Imam Ossama Bahloul discusses the importance of Ramadan for the Muslim community during a July 20, 2012, prayer service at the Islamic Center of Murfreesboro in Tennessee. (TMP Photo/T. Swann)
During prayer services Friday, leaders praised the decision by a federal judge to overturn an injunction barring the Islamic Center of Murfreesboro from opening its nearly complete mosque, saying the ruling has brought long-awaited justice to the Muslim community.
“Justice came to us,” Imam Ossama Bahloul said. “Ramadan this year reaches us at a very special time for our community. We have received the good news about the federal court not standing on our side – standing on the side of the U.S. Constitution.”
In an emergency hearing held Wednesday in Nashville, U.S. District Court Judge Todd Campbell issued a 14-day temporary restraining order requiring Rutherford County to begin the inspection process necessary to issue an occupancy certificate for use of the mosque.
One day after the ruling, officials with the Rutherford County Building Codes Department conducted a preliminary inspection of the mosque. However, Director David Jones determined it would be an estimated two weeks before the occupancy certificate could be issued because some aspects of the construction project are incomplete.

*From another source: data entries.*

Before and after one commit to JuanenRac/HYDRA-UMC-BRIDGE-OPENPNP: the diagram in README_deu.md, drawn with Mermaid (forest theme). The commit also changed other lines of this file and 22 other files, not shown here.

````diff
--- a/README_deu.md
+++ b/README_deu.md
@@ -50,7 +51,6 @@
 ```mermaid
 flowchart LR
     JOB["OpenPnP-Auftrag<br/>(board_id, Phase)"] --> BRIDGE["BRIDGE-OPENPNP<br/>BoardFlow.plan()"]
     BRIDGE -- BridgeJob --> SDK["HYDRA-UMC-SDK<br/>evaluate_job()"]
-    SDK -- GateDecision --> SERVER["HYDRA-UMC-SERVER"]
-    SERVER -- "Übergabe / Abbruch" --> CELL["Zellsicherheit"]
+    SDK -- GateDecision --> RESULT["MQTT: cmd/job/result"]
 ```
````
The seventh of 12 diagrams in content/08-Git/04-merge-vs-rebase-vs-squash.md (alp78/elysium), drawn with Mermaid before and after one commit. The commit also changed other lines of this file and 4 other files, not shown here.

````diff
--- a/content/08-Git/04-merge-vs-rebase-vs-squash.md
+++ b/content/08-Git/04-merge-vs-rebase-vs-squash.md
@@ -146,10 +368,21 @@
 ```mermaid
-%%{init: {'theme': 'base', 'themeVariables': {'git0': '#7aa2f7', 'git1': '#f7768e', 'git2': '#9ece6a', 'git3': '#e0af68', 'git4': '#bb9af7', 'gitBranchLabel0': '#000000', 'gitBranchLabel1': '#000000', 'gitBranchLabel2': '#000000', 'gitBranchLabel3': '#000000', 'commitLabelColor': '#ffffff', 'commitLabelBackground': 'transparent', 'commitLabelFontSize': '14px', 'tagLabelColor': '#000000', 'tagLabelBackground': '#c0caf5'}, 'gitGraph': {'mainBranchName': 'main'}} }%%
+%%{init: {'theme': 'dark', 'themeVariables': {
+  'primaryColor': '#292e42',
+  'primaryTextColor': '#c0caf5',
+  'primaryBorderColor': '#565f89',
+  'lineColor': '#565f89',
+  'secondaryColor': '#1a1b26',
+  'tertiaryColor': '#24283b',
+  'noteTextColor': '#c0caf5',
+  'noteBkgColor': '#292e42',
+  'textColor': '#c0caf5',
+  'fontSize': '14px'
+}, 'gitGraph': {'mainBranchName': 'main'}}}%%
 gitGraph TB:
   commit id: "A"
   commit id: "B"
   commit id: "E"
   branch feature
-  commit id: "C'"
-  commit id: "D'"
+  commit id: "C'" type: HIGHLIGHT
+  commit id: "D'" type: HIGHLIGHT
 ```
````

Despite those construction delays due to recent weather, the Muslim community is relieved to know the project will be completed in the near future, said Saleh Sbenaty, an engineering professor at Middle Tennessee State University.
“Even though we cannot start Ramadan in the new facility, the congregation is very happy with this ruling,” said Sbenaty, who serves as one of the senior members of the Islamic Center. “We now have the opportunity to move into the new mosque during the month of Ramadan.”

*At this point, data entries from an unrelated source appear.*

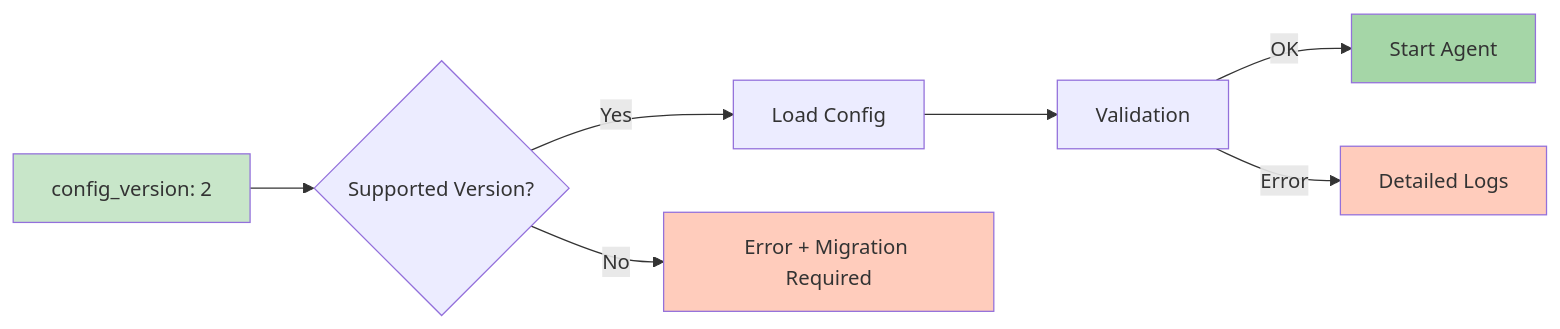
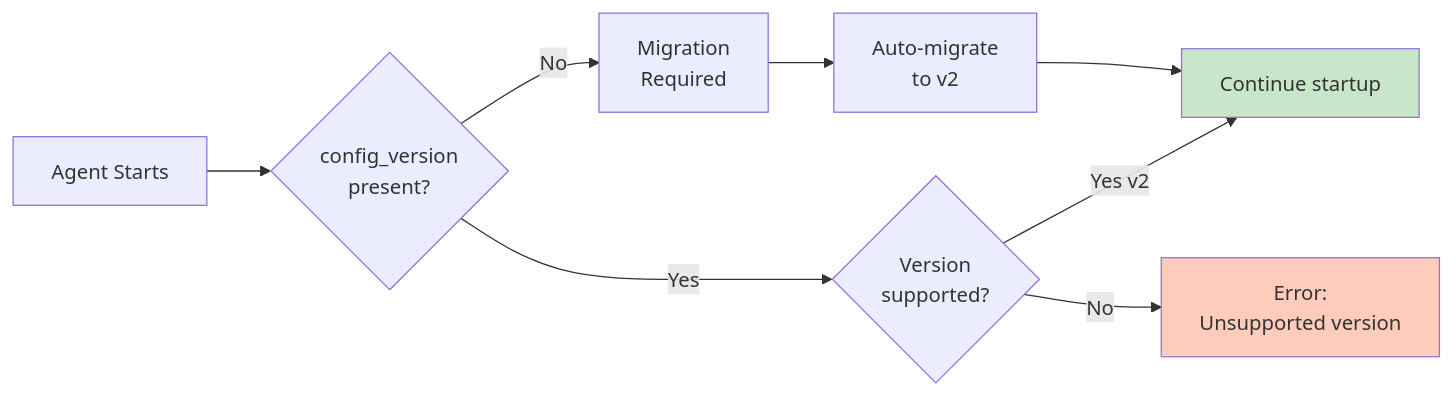
One commit to senhub-io/senhub-agent changed the second of 7 diagrams in docs/user-guide/AGENT-CONFIGURATION.md. Above: the diagram before and after it, drawn with Mermaid. The commit also changed other lines of this file and 7 other files, not shown here.

````diff
--- a/docs/user-guide/AGENT-CONFIGURATION.md
+++ b/docs/user-guide/AGENT-CONFIGURATION.md
@@ -51,15 +118,15 @@
 ```mermaid
 graph LR
-    A[config_version: 2] --> B{Supported Version?}
-    B -->|Yes| C[Load Config]
-    B -->|No| D[Error + Migration Required]
+    A[Agent Starts] --> B{config_version<br/>present?}
+    B -->|No| C[Migration<br/>Required]
+    B -->|Yes| D{Version<br/>supported?}
 
-    C --> E[Validation]
-    E -->|OK| F[Start Agent]
-    E -->|Error| G[Detailed Logs]
+    C --> E[Auto-migrate<br/>to v2]
+    E --> F[Continue startup]
 
-    style A fill:#c8e6c9
-    style F fill:#a5d6a7
-    style D fill:#ffccbc
+    D -->|Yes v2| F
+    D -->|No| G[Error:<br/>Unsupported version]
+
+    style F fill:#c8e6c9
     style G fill:#ffccbc
 ```
````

Sbenaty said members of the Islamic Center are hopeful about the future, especially in light of the recent decision.
“We are very excited,” he said. “We are very thankful for everyone who has helped make this happen. We have a lot of supporters who we are grateful for their help. They helped us tremendously.”
Campbell announced his decision only hours after attorneys representing the U.S. Department of Justice and Islamic Center filed separate lawsuits over the partial injunction. Both parties successfully argued the Rutherford County Chancery Court order that prohibited officials from issuing the occupancy certificate violated the rights of of the Muslim community.
As part of his decision, Campbell said the partial injunction issued by Chancellor Robert Corlew III was incorrectly imposed based on a “heightened public notice requirement,” which caused undue harm to the “free exercise of religion without a compelling governmental interest.”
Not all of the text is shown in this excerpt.